● **WORK ORDER**: Go through the data and copy each line where the word "Single" shows up.

● **RECORDS**:

──────────

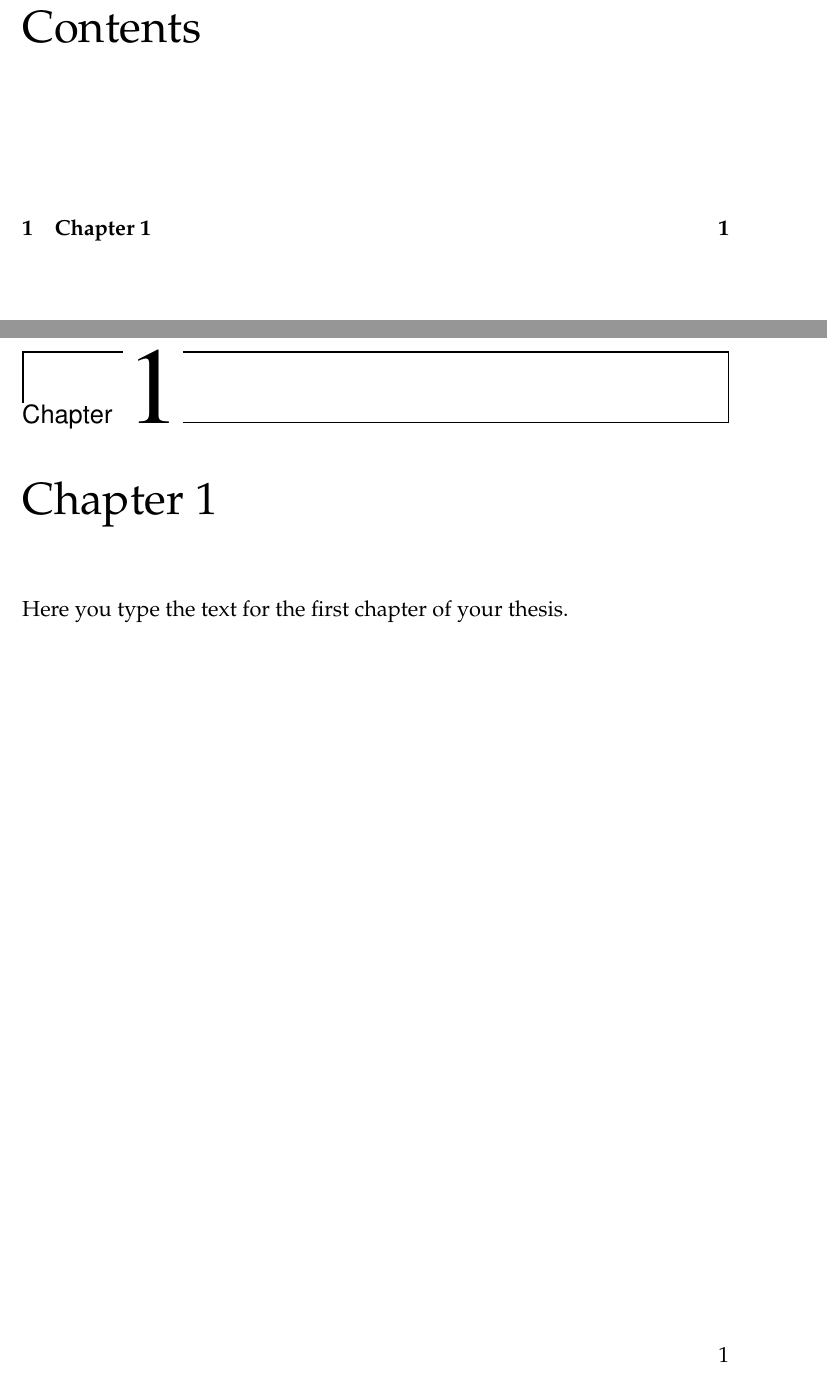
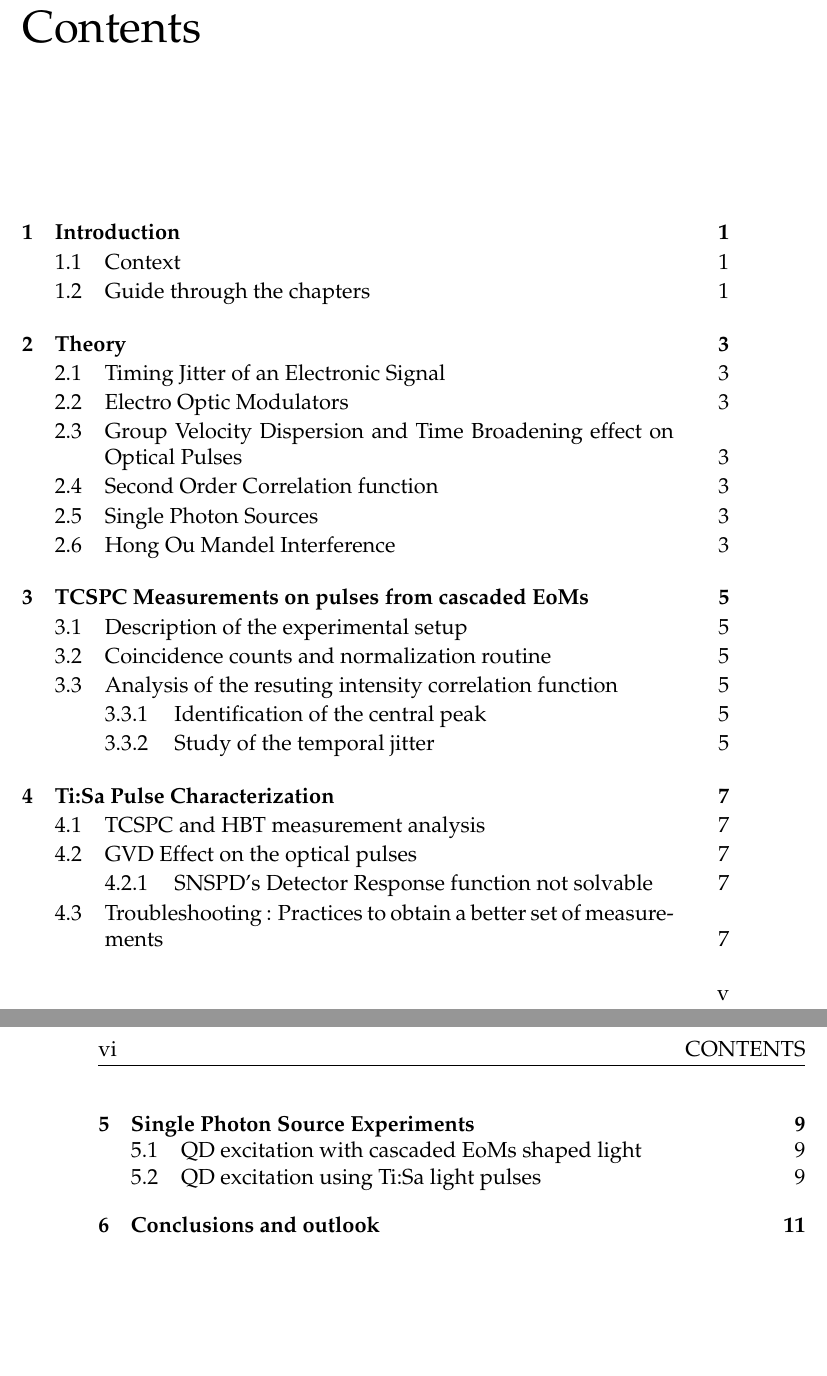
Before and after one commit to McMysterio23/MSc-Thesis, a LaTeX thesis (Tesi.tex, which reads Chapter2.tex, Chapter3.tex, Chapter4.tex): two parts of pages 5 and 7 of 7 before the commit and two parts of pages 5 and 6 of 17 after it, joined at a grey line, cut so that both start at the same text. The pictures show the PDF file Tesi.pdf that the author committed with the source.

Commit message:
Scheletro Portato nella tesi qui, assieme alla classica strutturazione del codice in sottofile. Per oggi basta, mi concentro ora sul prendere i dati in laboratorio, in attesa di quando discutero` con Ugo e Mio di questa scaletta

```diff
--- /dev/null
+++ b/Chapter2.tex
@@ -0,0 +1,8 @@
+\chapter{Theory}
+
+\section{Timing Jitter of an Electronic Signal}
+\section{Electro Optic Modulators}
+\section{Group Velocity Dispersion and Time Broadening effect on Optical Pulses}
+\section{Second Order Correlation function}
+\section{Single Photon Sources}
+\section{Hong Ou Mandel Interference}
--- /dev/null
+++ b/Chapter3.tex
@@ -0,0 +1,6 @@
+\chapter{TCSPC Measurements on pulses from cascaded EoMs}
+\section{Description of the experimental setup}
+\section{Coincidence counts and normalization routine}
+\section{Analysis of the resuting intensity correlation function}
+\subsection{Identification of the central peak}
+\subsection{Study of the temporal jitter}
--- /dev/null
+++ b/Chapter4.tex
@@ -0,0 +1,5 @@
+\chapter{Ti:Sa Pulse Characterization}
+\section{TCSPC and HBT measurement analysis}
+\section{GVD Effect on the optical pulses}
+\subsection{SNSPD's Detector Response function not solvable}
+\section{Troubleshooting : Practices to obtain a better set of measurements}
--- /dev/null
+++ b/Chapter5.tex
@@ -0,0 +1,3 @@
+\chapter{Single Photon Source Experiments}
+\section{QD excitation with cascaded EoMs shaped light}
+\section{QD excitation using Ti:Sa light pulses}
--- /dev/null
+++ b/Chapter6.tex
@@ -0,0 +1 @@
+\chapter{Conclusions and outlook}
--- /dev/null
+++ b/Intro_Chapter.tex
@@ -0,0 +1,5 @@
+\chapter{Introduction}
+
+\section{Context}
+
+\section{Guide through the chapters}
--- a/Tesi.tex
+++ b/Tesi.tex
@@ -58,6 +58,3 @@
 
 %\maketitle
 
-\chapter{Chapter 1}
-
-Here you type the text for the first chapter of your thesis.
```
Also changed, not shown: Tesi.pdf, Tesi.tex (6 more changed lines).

──────────

● **FINISHED EXERCISE**:
+\section{Single Photon Sources}
+\chapter{Single Photon Source Experiments}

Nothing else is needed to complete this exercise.